What most people don't realize is that the technical approach does include the fundamental approach. Since the fundamentals are reflected in the price the sole studying of fundamentals is not necessary. If you know how to read charts properly, it is a shortcut of the fundamental analysis. On the opposite, fundamental analysis does not include a study of price action. Even if the principles of the fundamental analysis have been applied, the timing for finding entry and exit points has to rely on Technical principles.

Advantages of Technical Analysis

Applying the principles of Technical Analysis gives you a lot of flexibility and adaptability. If you work with fundamentals, it is hardly possible to follow the news for more than a handful of instruments. Since the principles of the TA never change and are the same for every instrument, you can easily change from on to another and adapt your trading within a short amount of time. Technical Analysis can be applied to different time frames as well and can play a role in Economic Forecasting.

In contrast to Fundamentalists who tend to specialize in one group, a chartist can easily follow as many markets as desired. He can rotate his attention and his capital to take advantage of the rotational nature of the markets. While on of his preferred instruments is experiencing a trendless period in which it is not advisable to trade, he can easily switch to another instrument and take advantage of the recent trend.

Technical Analysis applies to all markets (the most common are: bonds, equities, futures, interest rates, foreign exchange and derivatives) and to all time dimensions. The opinion that TA should only be used in short-term time frames is not true. Typical time frames are:

  • Very short-term
  • Short term: hourly charts
  • Medium term: daily charts
  • Long term: weekly charts
  • Very long term: monthly charts

Criticism of Technical Analysis

Self-Fulfilling prophecy

Critics claim that the use of most patterns has been widely publicized in the last several years. Many traders are quite familiar with these patterns and often act on them in concert. This creates a "Self-Fulfilling Prophecy", since waves of buying and selling are created in response to "bullish" or "bearish" patterns. The truth is that only 30% of all traders use Technical Analysis. This is hardly enough for a "Self-Fulfilling Prophecy". Furthermore, chartist will enter the trades AFTER a formation has been formed, not before or during the creation of a pattern.

Can the Past be used to predict the future?

In the respected field of statistics, the characteristics of past events are collected, studied and analyzed. According to the result, future predictions are being concluded. This counts for economic, technical and weather forecasting. The only possibility to forecast the future is to project past events into it. The usage of price data to predict future price movement is based on solid statistical concepts, such as descriptive and inductive statistics).

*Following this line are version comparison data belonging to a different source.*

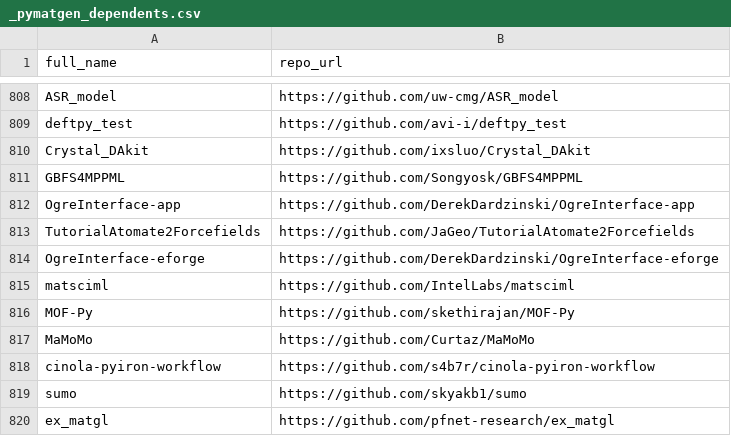
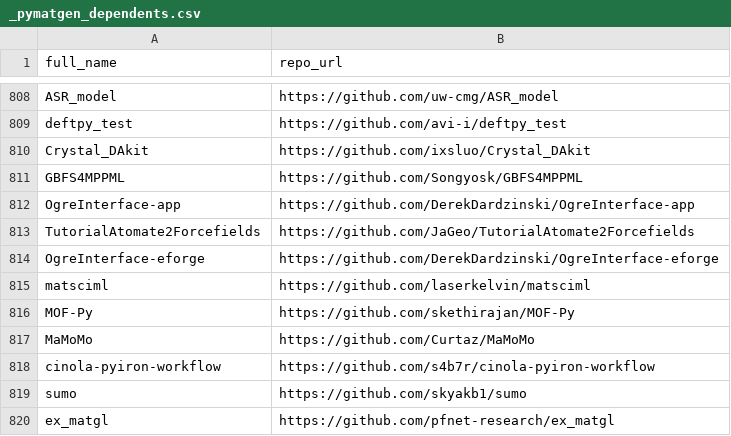
Before and after one commit to janosh/pymatgen-2-paper, a CSV file: fig_scripts/pmg-api-usage-dependent-dependency/_pymatgen_dependents.csv, drawn as a sheet; only a part is shown, gaps mark what is left out.

Commit message:
Pin pmg subpackage order in both Sankey figures
plot_usage_sankey sorted sources by total flow and targets by barycenter, so the
pymatgen column stacked differently depending on which side it landed on (#79).
Add mutually exclusive source_order/target_order to anchor one column; the free
column still sorts by barycenter around it to limit crossings. Both notebooks
pass list(PMG_COLORS), making that dict the canonical stack for both figures.

Also in sankey.py:

- index link endpoints per column. A single label -> index map kept only the
  last entry, so a name appearing on both sides had its bands drawn from the
  wrong node.
- reject empty flows and node counts whose gaps exceed the 0-1 axis, which
  previously yielded a negative scale and an inverted off-canvas layout.
- add the missing cli and vis subpackages to PMG_COLORS. The dependent-usage
  figure derives nodes straight from pymatgen.<subpackage> imports in dependent
  repos, so either one would have broken it; test_pmg.py now checks the map
  covers every top-level subpackage.

Regenerating the figures needed a working matsciml URL: IntelLabs deleted their
copy and GitHub serves no redirect, so both CSVs now point at the maintainer's
laserkelvin/matsciml (same project, same 30 forks). owner_repo and stars keep
the snapshot values that determined the top-N ranking.

```diff
--- a/fig_scripts/pmg-api-usage-dependent-dependency/_pymatgen_dependents.csv
+++ b/fig_scripts/pmg-api-usage-dependent-dependency/_pymatgen_dependents.csv
@@ -814,3 +814,3 @@ TutorialAtomate2Forcefields,https://github.com/JaGeo/TutorialAtomate2Forcefields
 OgreInterface-eforge,https://github.com/DerekDardzinski/OgreInterface-eforge
-matsciml,https://github.com/IntelLabs/matsciml
+matsciml,https://github.com/laserkelvin/matsciml
 MOF-Py,https://github.com/skethirajan/MOF-Py
```
Also changed, not shown: fig_scripts/pmg-api-usage-dependent-dependency/pymatgen_dependents_with_stars.csv, 7 other files.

Efficient Market Hypothesis

This theory says that prices fluctuate randomly around their intrinsic value. On top of that it claims that all news, new data and relevant information comes to everyone at the same time - so no one can take advantage of it. The basis of Technical Analysis and its principles is that relevant market information is obvious on the charts long before it becomes publically known.

Random Walk Theory

This theory claims that prices change serially independent from each other and that the history of price is not a reliable indicator for future prediction. According to this theory, price movement is completely random and absolutely unpredictable, since it is based on Efficient Market Hypothesis. There is a certain amount of randomness from time to time, which is called noise. Someone who claims that price movements are completely random has not taken the time to study the rules of market behavior properly. Yet. Apart from
that empirical observations show that prices do move in trends.


While Fundamental Analysis may have its relevancy, especially for other purposes, I am convinced that Technical Analysis is the far more precise, reliable and efficient method to base your trading on. Among all reasons mentioned above, the flexibility, adaptability and precisions are the deciding factors for me personally.

Written by Nico Strobl, May 22nd 2014 Nico Strobl